To get a handle on the significant career opportunities on offer in mining engineering, the Minerals Council of Australia (MCA) recently published the More to Mining Careers Guide. For anyone considering a career in mining engineering, it’s a must read.
The Guide provides young people and their families with information on these roles and the different pathways the mining industry has to offer. Accessible and down to earth, and designed to go beyond the stereotypes of big machines, hard hats and high vis, the Guide takes the broadest possible view.
“Perhaps it would take some people by surprise that a degree in mining engineering might lead to a future business card that reads: ‘Drone Operator’, ‘Virtual Reality Researcher’, ‘Robotics Technician,’ or ‘Artificial Intelligence Developer.’ These are all jobs in Australia’s mining industry in 2019, and they’re also the jobs of tomorrow,” explains MCA Chief Executive Tania Constable.

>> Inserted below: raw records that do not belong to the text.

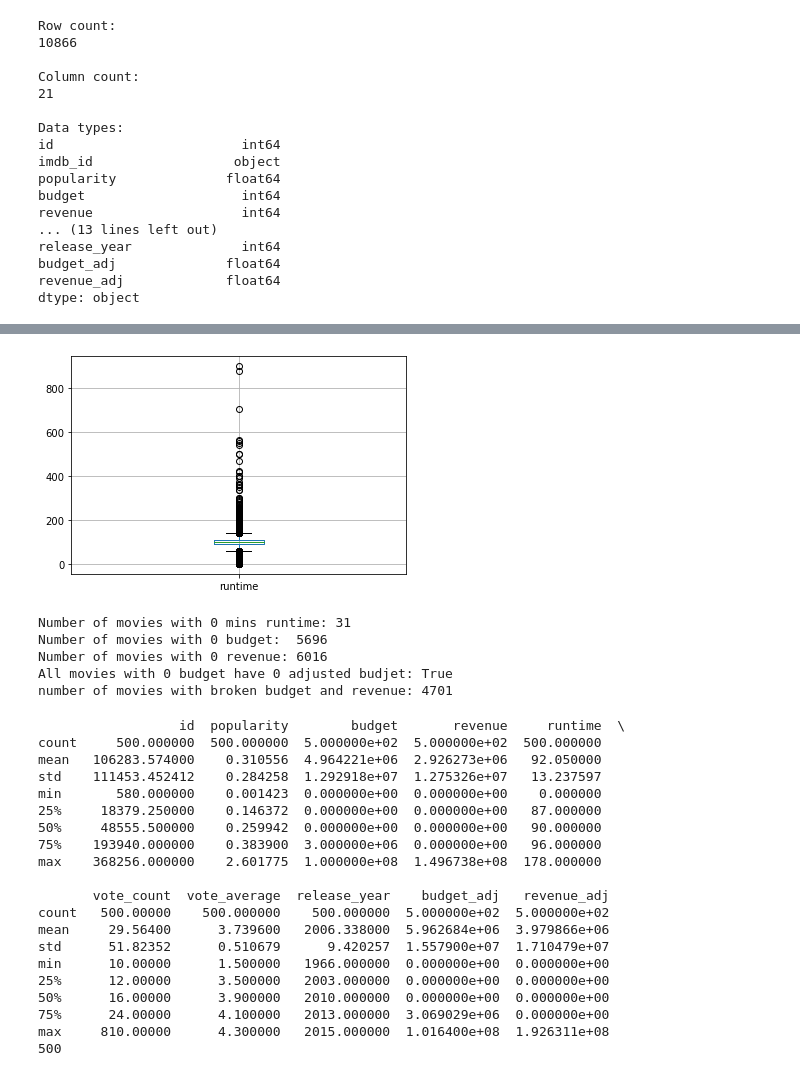
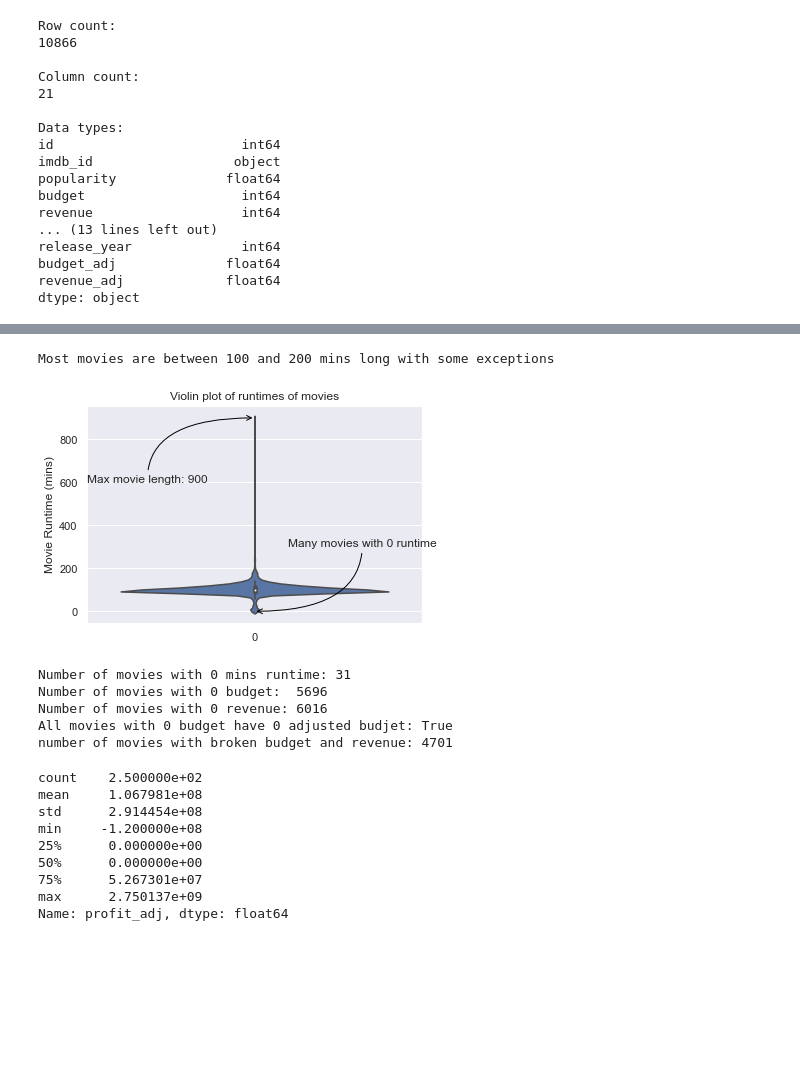
Before and after one commit to Shirnia/CodingChallenge, a Jupyter notebook: Raytheon.ipynb, the cells around one changed output, grey strips where cells are left out. Saved outputs shown, nothing was run; the diff lists cells and outputs as text; code cells hidden in the pictures; blank space fills up the shorter version.

```diff
--- a/Raytheon.ipynb
+++ b/Raytheon.ipynb
@@ -31,6 +31,9 @@
 # Imports
 import os
 import pandas as pd
+import seaborn as sns
+pd.options.mode.chained_assignment = None  # default='warn' - removing unwanted warnings
+sns.set_theme()
 # %%
 # Check CSV file titled "IMDB_500_Movies.csv" & then read file
 cwd = os.getcwd()
@@ -147,9 +152,19 @@ Column Name: budget_adj Count:10866     Mean:17551039.8 Min:0.0 Max:425000000.0
 Column Name: revenue_adj        Count:10866     Mean:51364363.3 Min:0.0 Max:2827123750.0        Std:144632485.0
-# %%
-#Challenge 2cont.
-## Plot and find outliers for runtime
-bp = df.boxplot(column = ['runtime'])
-# %% [output]
-[figure, removed]
+# %%
+# Challenge 2cont.
+# Plot and find outliers for runtime
+ax = sns.violinplot(data=df['runtime'])
+ax.set_title("Violin plot of runtimes of movies")
+ax.set(xlabel='', ylabel='Movie Runtime (mins)')
+ax.annotate("Many movies with 0 runtime",xy=(0,0),xytext=(0.1,300),
+        arrowprops=dict(arrowstyle="->",color='black',
+        connectionstyle="angle3,angleA=-90,angleB=0"))
+ax.annotate(f"Max movie length: {df['runtime'].max()}",xy=(0,df['runtime'].max()),xytext=(-0.5,600),
+        arrowprops=dict(arrowstyle="->",color='black',
+        connectionstyle="angle3,angleA=-90,angleB=0"))
+print(f"Most movies are between 100 and 200 mins long with some exceptions")
+# %% [output]
+Most movies are between 100 and 200 mins long with some exceptions
+[figure, added]
 # %%
 # Challenge 2cont.
@@ -176,42 +192,22 @@ Number of movies with 0 revenue: 6016
 All movies with 0 budget have 0 adjusted budjet: True
 number of movies with broken budget and revenue: 4701
 # %%
-#Challenge 3. Self led exploration - Do any data exploration you think would be of interest and create visualisations that show your work and support observations.
-## get top 500 movies from vote_average alone and do some analysis
-top500 = df.sort_values(by=['vote_average']).head(500)
-
-print(top500.describe())
-print(top500.id.count())
-## Check the values make sense for
+# Challenge 3. Self led exploration - Do any data exploration you think would be of interest and create visualisations that show your work and support observations.
+# Create column for profit
+df['profit_adj'] = df['revenue_adj']-df['budget_adj']
+# get top 250 movies from vote_average alone and do some analysis
+df.sort_values(by=['vote_average'],inplace=True,ascending=False)
+top250 = df.head(250)
 
 # create row for profit generated by movie
-top500['profit_adj'] = top500['revenue_adj']-top500['budget_adj']
-
-
-#print(top500['profit_adj'].describe())
-# create boxplot to visualise data
-#top500 = top500.boxplot(column = ['profit_adj'])
-#bp gives very little visual data
-#top500.sort_values(by=['profit_adj'])
-#plt = top500.plot(kind = 'bar', y = ['profit_adj','budget_adj','revenue_adj'],x = ('id'))
+print(top250['profit_adj'].describe())
 # %% [output]
-                  id  popularity        budget       revenue     runtime  \
-count     500.000000  500.000000  5.000000e+02  5.000000e+02  500.000000
-mean   106283.574000    0.310556  4.964221e+06  2.926273e+06   92.050000
-std    111453.452412    0.284258  1.292918e+07  1.275326e+07   13.237597
-min       580.000000    0.001423  0.000000e+00  0.000000e+00    0.000000
-25%     18379.250000    0.146372  0.000000e+00  0.000000e+00   87.000000
-50%     48555.500000    0.259942  0.000000e+00  0.000000e+00   90.000000
-75%    193940.000000    0.383900  3.000000e+06  0.000000e+00   96.000000
-max    368256.000000    2.601775  1.000000e+08  1.496738e+08  178.000000
-
-       vote_count  vote_average  release_year    budget_adj   revenue_adj
-count   500.00000    500.000000    500.000000  5.000000e+02  5.000000e+02
-mean     29.56400      3.739600   2006.338000  5.962684e+06  3.979866e+06
-std      51.82352      0.510679      9.420257  1.557900e+07  1.710479e+07
-min      10.00000      1.500000   1966.000000  0.000000e+00  0.000000e+00
-25%      12.00000      3.500000   2003.000000  0.000000e+00  0.000000e+00
-50%      16.00000      3.900000   2010.000000  0.000000e+00  0.000000e+00
-75%      24.00000      4.100000   2013.000000  3.069029e+06  0.000000e+00
-max     810.00000      4.300000   2015.000000  1.016400e+08  1.926311e+08
-500
+count    2.500000e+02
+mean     1.067981e+08
+std      2.914454e+08
+min     -1.200000e+08
+25%      0.000000e+00
+50%      0.000000e+00
+75%      5.267301e+07
+max      2.750137e+09
+Name: profit_adj, dtype: float64
```
Also changed, not shown: parts of 13 cells of this notebook.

“Across the mining process – from exploration through to operations, processing, transport and trading – technology is transforming the way we mine. As a career, mining not only offers highly skilled, highly paid roles – you can also change roles as your career expands, across Australia and across the world.”
The good career news continues across the petroleum sector too, with the industry reporting renewed growth in Australia’s oil and gas industry. The latest ABS employment figures2 showed 3,800 new jobs were created between February and June 2019, equating to about a 17 per cent increase.
According to Chief Executive Andrew McConville of APPEA (Australian Petroleum Production & Exploration Association), the peak national body representing Australia’s oil and gas industry, these figures are a result of renewed confidence across the sector and continued growth of natural gas projects for the domestic and export markets.
“These employment figures reinforce the importance of the oil and gas sector as a key driver for the national economy and are a result of many large-scale natural gas projects coming onstream,” McConville says.
APPEA is also actively promoting the industry’s work in reducing global emissions particularly through liquefied natural gas (LNG). “The global appetite for energy is growing, with more than 1.1 billion people still lacking access to electricity. When replacing other fuels, LNG can cut emissions by around 50 per cent so substituting LNG for more emissions-intensive fuels allows importing countries to satisfy growing demand while reducing emissions,” McConville continues.
As the largest institution in Australia combining the disciplines of mining engineering and petroleum engineering, with a 70-year history of excellence in resources education, MERE is at the cutting edge of all the major advances on the horizon for these ever-changing industries. This is reflected in its 5-star rating and maintaining its position in the top-10 world rankings that account for graduate employability, teaching and research3.
“Today’s mineral and energy resources industries are well aware of the global challenges humanity faces and does not shy away from accepting their contribution to, and responsibility for solving, issues such as climate change and environmental degradation,” says Canbulat.
“MERE is providing industry with graduates who have the knowledge and skills to meet the challengers of the future, particularly regarding energy transitions. This means we are working towards achieving clean coal and oil use, improving the economic feasibility of renewables, mining the essential minerals, and increasing natural gas use with carbon capture, utilisation and storage, which will effectively provide a zero-emission fossil fuel.”
With the best facilities in resources engineering in the country, the School is incredibly proud of driving the national agenda across the breadth of minerals and energy resources engineering, and in doing so enhancing the quality of life for humanity in a sustainable way.
1 Australian Government, Department of Foreign Affairs and Trade
2 https://www.abs.gov.au/AUSSTATS/abs@.nsf/DetailsPage/6291.0.55.003May%202019?OpenDocument (Table 6)
3 Source: QS World University Ranking